The site you provided a link to, what it says could be true. It quotes many people, who may have said what it claims. I am no scholar of Hinduism.

Hope this helps!

Deborah C.
Deborah C.4 years ago

I was just thinking about this and I thought you could become a Hindu if you were not born Hindu. This is one of the places I read that http://www.himalayanacademy.com/resources/books/hbh/hbh_ch-5.html
@ Geetha Subramaniam Is this a valid source?

Geetha Subramaniam

Thanks for the article. Just a couple of thoughts to share. One:no one can become a Hindu. Either you are born one or you are not :) Two: Guru does mean teacher. In the Vedic way of life, a Guru is revered and respected, and holds the position of respect right after mother and father, and comes before God :)

Deborah C has a point.

Enjoy your yoga.

Jewels S.
Jewels S.4 years ago

Deborah I got that same judgemental feeling from the author. Yes yoga is about not judging yourself against the next person. The rest of us got that. I think the problem is in the authors problem with competitiveness. I used to care what people thought of me too much but taking up yoga was the beginning of changing that for me. I went to classes for years for guidance but do it at home now to save money, time and it works for me. I just feel the author has a bit of a judgemental problem.
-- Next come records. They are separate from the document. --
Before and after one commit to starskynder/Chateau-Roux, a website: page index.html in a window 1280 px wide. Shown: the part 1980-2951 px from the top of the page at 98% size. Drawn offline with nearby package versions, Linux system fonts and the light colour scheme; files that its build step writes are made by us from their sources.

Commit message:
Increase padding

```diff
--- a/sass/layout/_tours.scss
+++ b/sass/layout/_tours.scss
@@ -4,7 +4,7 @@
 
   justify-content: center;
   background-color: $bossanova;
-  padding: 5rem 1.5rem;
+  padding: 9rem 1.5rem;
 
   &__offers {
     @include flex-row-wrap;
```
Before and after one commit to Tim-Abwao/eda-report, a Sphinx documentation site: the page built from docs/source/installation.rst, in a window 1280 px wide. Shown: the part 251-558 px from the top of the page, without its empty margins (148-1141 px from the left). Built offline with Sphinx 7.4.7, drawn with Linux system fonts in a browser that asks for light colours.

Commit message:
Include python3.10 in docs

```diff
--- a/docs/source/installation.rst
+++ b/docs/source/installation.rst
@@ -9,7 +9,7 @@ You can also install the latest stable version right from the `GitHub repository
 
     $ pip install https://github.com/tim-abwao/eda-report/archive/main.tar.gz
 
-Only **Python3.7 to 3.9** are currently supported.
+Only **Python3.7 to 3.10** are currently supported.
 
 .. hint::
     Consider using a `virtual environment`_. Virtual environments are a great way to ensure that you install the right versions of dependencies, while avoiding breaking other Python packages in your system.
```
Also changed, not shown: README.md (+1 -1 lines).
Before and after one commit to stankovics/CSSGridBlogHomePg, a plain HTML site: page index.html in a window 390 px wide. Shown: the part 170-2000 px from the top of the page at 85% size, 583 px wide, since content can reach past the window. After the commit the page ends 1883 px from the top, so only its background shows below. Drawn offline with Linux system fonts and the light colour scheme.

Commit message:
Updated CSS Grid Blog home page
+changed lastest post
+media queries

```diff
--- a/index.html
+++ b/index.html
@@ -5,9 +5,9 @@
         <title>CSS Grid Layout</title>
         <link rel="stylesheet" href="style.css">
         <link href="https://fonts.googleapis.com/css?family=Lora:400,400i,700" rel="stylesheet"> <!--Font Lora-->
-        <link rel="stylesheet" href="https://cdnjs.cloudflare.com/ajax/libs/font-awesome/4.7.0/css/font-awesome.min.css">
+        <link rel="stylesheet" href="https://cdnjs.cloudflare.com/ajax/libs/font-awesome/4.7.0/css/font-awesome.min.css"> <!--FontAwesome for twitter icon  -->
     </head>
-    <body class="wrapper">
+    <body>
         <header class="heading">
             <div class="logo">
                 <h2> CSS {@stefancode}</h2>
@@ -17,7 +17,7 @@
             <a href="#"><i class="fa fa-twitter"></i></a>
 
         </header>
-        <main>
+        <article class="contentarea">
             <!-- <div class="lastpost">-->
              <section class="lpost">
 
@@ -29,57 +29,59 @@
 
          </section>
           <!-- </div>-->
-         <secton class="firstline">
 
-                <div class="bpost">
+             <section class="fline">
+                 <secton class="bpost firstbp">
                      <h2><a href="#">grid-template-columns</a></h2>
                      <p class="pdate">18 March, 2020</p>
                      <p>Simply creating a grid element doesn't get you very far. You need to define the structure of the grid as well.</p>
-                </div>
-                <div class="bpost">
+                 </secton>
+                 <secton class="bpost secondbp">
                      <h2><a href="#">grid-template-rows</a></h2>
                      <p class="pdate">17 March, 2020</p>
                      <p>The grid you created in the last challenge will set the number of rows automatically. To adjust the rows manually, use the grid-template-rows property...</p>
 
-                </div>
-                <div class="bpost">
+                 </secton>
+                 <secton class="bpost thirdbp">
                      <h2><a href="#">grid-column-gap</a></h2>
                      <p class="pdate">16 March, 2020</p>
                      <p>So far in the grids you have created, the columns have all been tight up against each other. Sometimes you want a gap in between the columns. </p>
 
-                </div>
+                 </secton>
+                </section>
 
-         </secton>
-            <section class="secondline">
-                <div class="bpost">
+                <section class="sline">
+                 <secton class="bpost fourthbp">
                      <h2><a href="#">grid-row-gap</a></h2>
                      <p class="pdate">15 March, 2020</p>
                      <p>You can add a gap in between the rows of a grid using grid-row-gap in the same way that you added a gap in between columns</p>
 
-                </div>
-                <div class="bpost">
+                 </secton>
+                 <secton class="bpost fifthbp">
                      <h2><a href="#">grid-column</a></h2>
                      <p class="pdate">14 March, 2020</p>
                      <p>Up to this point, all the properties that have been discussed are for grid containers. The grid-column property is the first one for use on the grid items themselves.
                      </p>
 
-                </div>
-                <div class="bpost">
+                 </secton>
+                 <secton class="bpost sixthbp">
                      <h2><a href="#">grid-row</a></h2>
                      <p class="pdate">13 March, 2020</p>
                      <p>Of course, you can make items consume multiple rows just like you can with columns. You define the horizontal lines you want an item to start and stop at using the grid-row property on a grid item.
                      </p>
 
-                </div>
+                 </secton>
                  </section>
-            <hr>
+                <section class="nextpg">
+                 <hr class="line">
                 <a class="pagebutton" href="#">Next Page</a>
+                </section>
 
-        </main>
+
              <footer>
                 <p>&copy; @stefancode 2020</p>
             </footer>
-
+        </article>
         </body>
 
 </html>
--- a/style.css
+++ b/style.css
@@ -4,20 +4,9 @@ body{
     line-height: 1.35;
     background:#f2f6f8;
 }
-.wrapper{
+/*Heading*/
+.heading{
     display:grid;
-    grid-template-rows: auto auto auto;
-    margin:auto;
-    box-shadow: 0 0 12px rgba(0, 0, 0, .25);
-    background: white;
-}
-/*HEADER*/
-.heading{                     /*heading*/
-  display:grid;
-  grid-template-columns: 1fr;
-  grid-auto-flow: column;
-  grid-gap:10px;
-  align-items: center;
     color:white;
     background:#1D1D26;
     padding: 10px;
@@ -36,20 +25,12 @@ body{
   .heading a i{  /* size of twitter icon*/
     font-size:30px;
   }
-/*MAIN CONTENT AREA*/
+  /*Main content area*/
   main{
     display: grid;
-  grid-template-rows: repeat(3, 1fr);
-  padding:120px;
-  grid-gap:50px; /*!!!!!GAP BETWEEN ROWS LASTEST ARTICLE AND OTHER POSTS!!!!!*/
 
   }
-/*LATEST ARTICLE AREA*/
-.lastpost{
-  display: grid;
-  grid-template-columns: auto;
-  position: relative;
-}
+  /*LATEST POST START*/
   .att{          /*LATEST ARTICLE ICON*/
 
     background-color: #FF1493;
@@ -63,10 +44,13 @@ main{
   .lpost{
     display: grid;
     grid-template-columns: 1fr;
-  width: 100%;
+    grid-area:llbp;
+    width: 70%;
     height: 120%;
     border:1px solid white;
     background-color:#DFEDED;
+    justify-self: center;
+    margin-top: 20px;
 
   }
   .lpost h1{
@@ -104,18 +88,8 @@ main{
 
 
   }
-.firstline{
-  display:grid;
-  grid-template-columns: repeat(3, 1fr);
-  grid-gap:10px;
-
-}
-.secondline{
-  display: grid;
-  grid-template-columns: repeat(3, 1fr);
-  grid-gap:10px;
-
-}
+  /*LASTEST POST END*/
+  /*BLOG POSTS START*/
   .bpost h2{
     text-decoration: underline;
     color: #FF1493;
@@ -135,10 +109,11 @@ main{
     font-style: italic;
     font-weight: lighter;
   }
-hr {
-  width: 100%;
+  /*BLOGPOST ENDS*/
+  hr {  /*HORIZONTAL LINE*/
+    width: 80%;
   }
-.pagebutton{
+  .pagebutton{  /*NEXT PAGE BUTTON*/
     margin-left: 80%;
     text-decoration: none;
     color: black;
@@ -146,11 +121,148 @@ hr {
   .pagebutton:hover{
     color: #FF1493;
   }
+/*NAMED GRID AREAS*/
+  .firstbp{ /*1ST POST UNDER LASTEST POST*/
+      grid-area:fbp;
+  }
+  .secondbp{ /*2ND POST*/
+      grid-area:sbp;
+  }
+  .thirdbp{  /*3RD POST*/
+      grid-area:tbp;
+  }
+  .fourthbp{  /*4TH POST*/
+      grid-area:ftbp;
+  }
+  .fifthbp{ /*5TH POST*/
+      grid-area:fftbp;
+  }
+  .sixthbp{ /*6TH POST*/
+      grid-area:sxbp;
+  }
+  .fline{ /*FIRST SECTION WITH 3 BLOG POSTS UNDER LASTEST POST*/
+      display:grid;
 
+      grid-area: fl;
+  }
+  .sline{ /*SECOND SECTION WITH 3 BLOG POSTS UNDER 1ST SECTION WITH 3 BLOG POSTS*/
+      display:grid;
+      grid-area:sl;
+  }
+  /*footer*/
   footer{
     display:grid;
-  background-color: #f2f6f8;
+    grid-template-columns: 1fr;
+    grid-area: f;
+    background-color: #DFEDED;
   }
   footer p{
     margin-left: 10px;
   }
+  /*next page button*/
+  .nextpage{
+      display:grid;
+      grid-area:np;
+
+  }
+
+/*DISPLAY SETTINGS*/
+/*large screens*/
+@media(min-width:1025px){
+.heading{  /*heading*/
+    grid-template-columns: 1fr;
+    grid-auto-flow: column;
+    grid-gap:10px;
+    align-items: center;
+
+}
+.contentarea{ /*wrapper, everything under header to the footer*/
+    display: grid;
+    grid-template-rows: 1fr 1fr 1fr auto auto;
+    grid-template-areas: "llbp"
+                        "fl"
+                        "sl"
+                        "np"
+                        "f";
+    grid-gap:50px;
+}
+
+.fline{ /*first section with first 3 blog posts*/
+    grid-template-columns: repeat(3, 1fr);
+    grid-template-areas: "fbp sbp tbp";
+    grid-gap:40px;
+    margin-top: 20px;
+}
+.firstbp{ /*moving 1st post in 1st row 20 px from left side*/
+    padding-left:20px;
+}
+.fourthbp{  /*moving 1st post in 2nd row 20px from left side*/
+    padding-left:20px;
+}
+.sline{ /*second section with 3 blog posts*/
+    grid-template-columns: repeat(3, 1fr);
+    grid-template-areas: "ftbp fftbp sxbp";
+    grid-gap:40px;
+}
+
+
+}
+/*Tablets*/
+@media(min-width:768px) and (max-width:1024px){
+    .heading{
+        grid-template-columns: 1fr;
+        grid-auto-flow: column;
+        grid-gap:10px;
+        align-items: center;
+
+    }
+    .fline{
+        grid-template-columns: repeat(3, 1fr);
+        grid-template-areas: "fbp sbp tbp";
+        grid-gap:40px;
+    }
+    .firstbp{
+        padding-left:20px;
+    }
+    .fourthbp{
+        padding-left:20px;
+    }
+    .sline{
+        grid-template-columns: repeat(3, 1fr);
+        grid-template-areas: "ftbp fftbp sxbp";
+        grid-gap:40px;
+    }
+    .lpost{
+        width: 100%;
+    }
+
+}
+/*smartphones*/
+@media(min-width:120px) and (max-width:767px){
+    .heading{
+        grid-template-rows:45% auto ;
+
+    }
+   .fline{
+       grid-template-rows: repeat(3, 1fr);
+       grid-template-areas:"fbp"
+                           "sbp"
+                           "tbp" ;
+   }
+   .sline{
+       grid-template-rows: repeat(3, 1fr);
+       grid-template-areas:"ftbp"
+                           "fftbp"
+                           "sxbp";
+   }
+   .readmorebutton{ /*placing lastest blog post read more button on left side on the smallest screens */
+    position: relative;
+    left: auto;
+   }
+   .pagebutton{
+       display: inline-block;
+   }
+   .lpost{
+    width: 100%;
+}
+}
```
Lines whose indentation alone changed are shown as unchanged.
Blueberry M.
Blueberry M.4 years ago

I love yoga!

Zee Kallah
.4 years ago

I like Bhakti yoga.

I am a mystic.

My experiences are out of this world...literally!!!

Deborah C.
Deborah C.4 years ago

I am upset with the author's stereotyping and mocking yoga practitioners who carry a mat to class and take classes in a yoga studio with other people? "Yoga bunnies"? really? None of my fellow yogis can afford a private teacher and we are not there competing with each other. It isn't just exercise to us, it is a special time to come together and celebrate our practice and combined energy, chant and meditate and do what we can to try to send out lovingkindness to the world and I agree with a previous poster on what the true meaning of yoga is. If you do not feel that way and use yoga for exercise, (which I think is fine also), then I can more understand your thought that people in a class are there to compete. I happen to be very flexible, some of that is genetic and some is because when I practice, I breathe to allow myself to feel an opening and my muscles do relax and open more over time. It feels great and even exhilarating to me to practice more difficult asanas and to challenge my body as well as my mind. When I need to focus to do strenuous postures and tricky balances, I am clearing my mind of the daily chatter running through it and it teaches me how to do that off my yoga mat as well. I believe that allows me to be able to deal with daily stressors in a positive way and give more to my family and to others. I practice different styles of yoga including Iyengar and Ashtanga. There are different challenges for each style and level of difficulty of yoga.

Francine P.
Francine P.4 years ago

I have been going to a yoga class once a week for a little over a year now. I am 58 now and it feels better than 30 years ago. It is more difficult though now I really appreciate the benefits.
Thank you Yengar yoga, the best yoga there is.